** TASK INSTRUCTIONS **
Below is a listing; write it out exactly and drop any images from it.

** MATERIAL FOR THIS TASK **
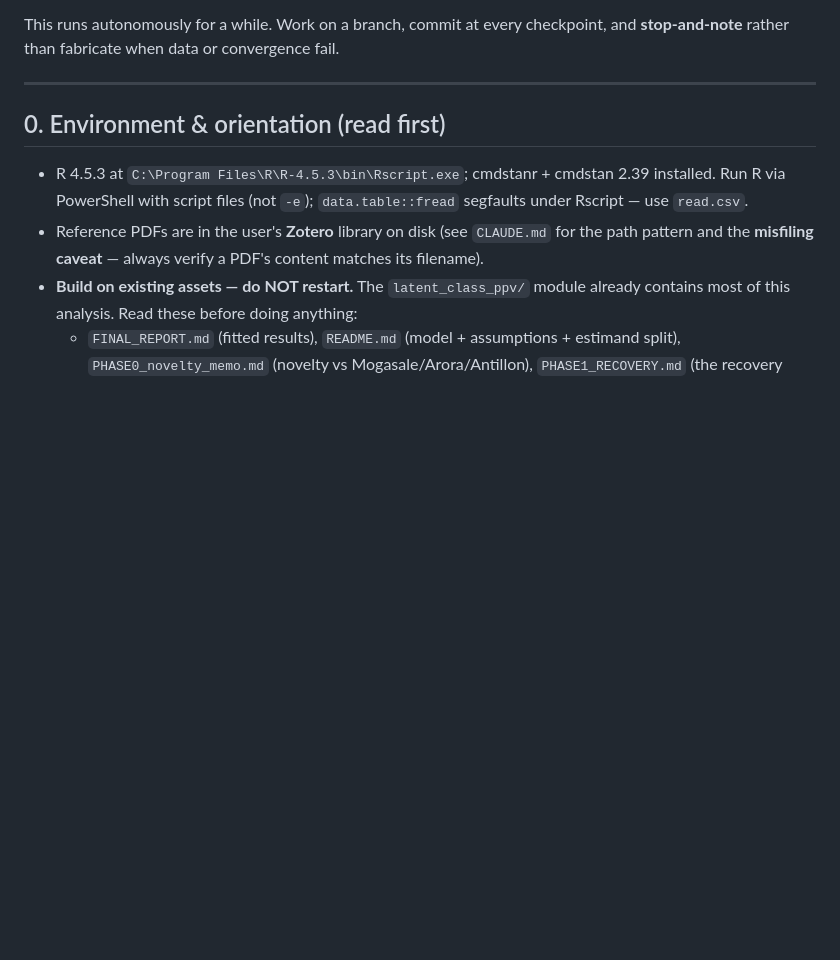
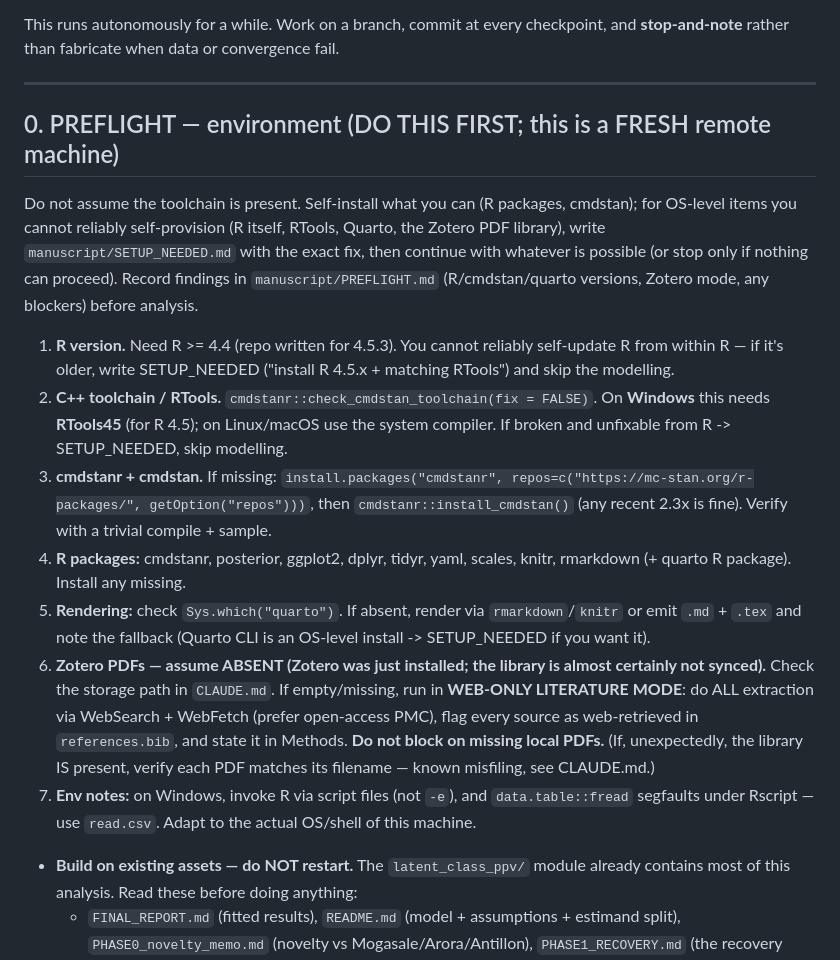
Before and after one commit to kimfinale/typhoid_outbreak_vaccine_impact_modeling, a Markdown page: latent_class_ppv/MANUSCRIPT_PROMPT.md, the part around the change. Rendered like a GitHub page; blank space fills up the shorter version.

Commit message:
Manuscript prompt: harden preflight for a fresh remote (R/RTools/cmdstan install, web-only Zotero mode)

```diff
--- a/latent_class_ppv/MANUSCRIPT_PROMPT.md
+++ b/latent_class_ppv/MANUSCRIPT_PROMPT.md
@@ -12,11 +12,34 @@ rather than fabricate when data or convergence fail.
 
 ---
 
-## 0. Environment & orientation (read first)
-- R 4.5.3 at `C:\Program Files\R\R-4.5.3\bin\Rscript.exe`; cmdstanr + cmdstan 2.39 installed. Run R via
-  PowerShell with script files (not `-e`); `data.table::fread` segfaults under Rscript — use `read.csv`.
-- Reference PDFs are in the user's **Zotero** library on disk (see `CLAUDE.md` for the path pattern and
-  the **misfiling caveat** — always verify a PDF's content matches its filename).
+## 0. PREFLIGHT — environment (DO THIS FIRST; this is a FRESH remote machine)
+Do not assume the toolchain is present. Self-install what you can (R packages, cmdstan); for OS-level
+items you cannot reliably self-provision (R itself, RTools, Quarto, the Zotero PDF library), write
+`manuscript/SETUP_NEEDED.md` with the exact fix, then continue with whatever is possible (or stop only
+if nothing can proceed). Record findings in `manuscript/PREFLIGHT.md` (R/cmdstan/quarto versions,
+Zotero mode, any blockers) before analysis.
+
+1. **R version.** Need R >= 4.4 (repo written for 4.5.3). You cannot reliably self-update R from within
+   R — if it's older, write SETUP_NEEDED ("install R 4.5.x + matching RTools") and skip the modelling.
+2. **C++ toolchain / RTools.** `cmdstanr::check_cmdstan_toolchain(fix = FALSE)`. On **Windows** this
+   needs **RTools45** (for R 4.5); on Linux/macOS use the system compiler. If broken and unfixable from
+   R -> SETUP_NEEDED, skip modelling.
+3. **cmdstanr + cmdstan.** If missing:
+   `install.packages("cmdstanr", repos=c("https://mc-stan.org/r-packages/", getOption("repos")))`, then
+   `cmdstanr::install_cmdstan()` (any recent 2.3x is fine). Verify with a trivial compile + sample.
+4. **R packages:** cmdstanr, posterior, ggplot2, dplyr, tidyr, yaml, scales, knitr, rmarkdown (+ quarto
+   R package). Install any missing.
+5. **Rendering:** check `Sys.which("quarto")`. If absent, render via `rmarkdown`/`knitr` or emit `.md` +
+   `.tex` and note the fallback (Quarto CLI is an OS-level install -> SETUP_NEEDED if you want it).
+6. **Zotero PDFs — assume ABSENT (Zotero was just installed; the library is almost certainly not
+   synced).** Check the storage path in `CLAUDE.md`. If empty/missing, run in **WEB-ONLY LITERATURE
+   MODE**: do ALL extraction via WebSearch + WebFetch (prefer open-access PMC), flag every source as
+   web-retrieved in `references.bib`, and state it in Methods. **Do not block on missing local PDFs.**
+   (If, unexpectedly, the library IS present, verify each PDF matches its filename — known misfiling,
+   see CLAUDE.md.)
+7. **Env notes:** on Windows, invoke R via script files (not `-e`), and `data.table::fread` segfaults
+   under Rscript — use `read.csv`. Adapt to the actual OS/shell of this machine.
+
 - **Build on existing assets — do NOT restart.** The `latent_class_ppv/` module already contains most of
   this analysis. Read these before doing anything:
   - `FINAL_REPORT.md` (fitted results), `README.md` (model + assumptions + estimand split),
```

** RESULT FOR THIS TASK **
Before and after one commit to kimfinale/typhoid_outbreak_vaccine_impact_modeling, a Markdown page: latent_class_ppv/MANUSCRIPT_PROMPT.md, the part around the change. Rendered like a GitHub page; blank space fills up the shorter version.

Commit message:
Manuscript prompt: harden preflight for a fresh remote (R/RTools/cmdstan install, web-only Zotero mode)

```diff
--- a/latent_class_ppv/MANUSCRIPT_PROMPT.md
+++ b/latent_class_ppv/MANUSCRIPT_PROMPT.md
@@ -12,11 +12,34 @@ rather than fabricate when data or convergence fail.
 
 ---
 
-## 0. Environment & orientation (read first)
-- R 4.5.3 at `C:\Program Files\R\R-4.5.3\bin\Rscript.exe`; cmdstanr + cmdstan 2.39 installed. Run R via
-  PowerShell with script files (not `-e`); `data.table::fread` segfaults under Rscript — use `read.csv`.
-- Reference PDFs are in the user's **Zotero** library on disk (see `CLAUDE.md` for the path pattern and
-  the **misfiling caveat** — always verify a PDF's content matches its filename).
+## 0. PREFLIGHT — environment (DO THIS FIRST; this is a FRESH remote machine)
+Do not assume the toolchain is present. Self-install what you can (R packages, cmdstan); for OS-level
+items you cannot reliably self-provision (R itself, RTools, Quarto, the Zotero PDF library), write
+`manuscript/SETUP_NEEDED.md` with the exact fix, then continue with whatever is possible (or stop only
+if nothing can proceed). Record findings in `manuscript/PREFLIGHT.md` (R/cmdstan/quarto versions,
+Zotero mode, any blockers) before analysis.
+
+1. **R version.** Need R >= 4.4 (repo written for 4.5.3). You cannot reliably self-update R from within
+   R — if it's older, write SETUP_NEEDED ("install R 4.5.x + matching RTools") and skip the modelling.
+2. **C++ toolchain / RTools.** `cmdstanr::check_cmdstan_toolchain(fix = FALSE)`. On **Windows** this
+   needs **RTools45** (for R 4.5); on Linux/macOS use the system compiler. If broken and unfixable from
+   R -> SETUP_NEEDED, skip modelling.
+3. **cmdstanr + cmdstan.** If missing:
+   `install.packages("cmdstanr", repos=c("https://mc-stan.org/r-packages/", getOption("repos")))`, then
+   `cmdstanr::install_cmdstan()` (any recent 2.3x is fine). Verify with a trivial compile + sample.
+4. **R packages:** cmdstanr, posterior, ggplot2, dplyr, tidyr, yaml, scales, knitr, rmarkdown (+ quarto
+   R package). Install any missing.
+5. **Rendering:** check `Sys.which("quarto")`. If absent, render via `rmarkdown`/`knitr` or emit `.md` +
+   `.tex` and note the fallback (Quarto CLI is an OS-level install -> SETUP_NEEDED if you want it).
+6. **Zotero PDFs — assume ABSENT (Zotero was just installed; the library is almost certainly not
+   synced).** Check the storage path in `CLAUDE.md`. If empty/missing, run in **WEB-ONLY LITERATURE
+   MODE**: do ALL extraction via WebSearch + WebFetch (prefer open-access PMC), flag every source as
+   web-retrieved in `references.bib`, and state it in Methods. **Do not block on missing local PDFs.**
+   (If, unexpectedly, the library IS present, verify each PDF matches its filename — known misfiling,
+   see CLAUDE.md.)
+7. **Env notes:** on Windows, invoke R via script files (not `-e`), and `data.table::fread` segfaults
+   under Rscript — use `read.csv`. Adapt to the actual OS/shell of this machine.
+
 - **Build on existing assets — do NOT restart.** The `latent_class_ppv/` module already contains most of
   this analysis. Read these before doing anything:
   - `FINAL_REPORT.md` (fitted results), `README.md` (model + assumptions + estimand split),
```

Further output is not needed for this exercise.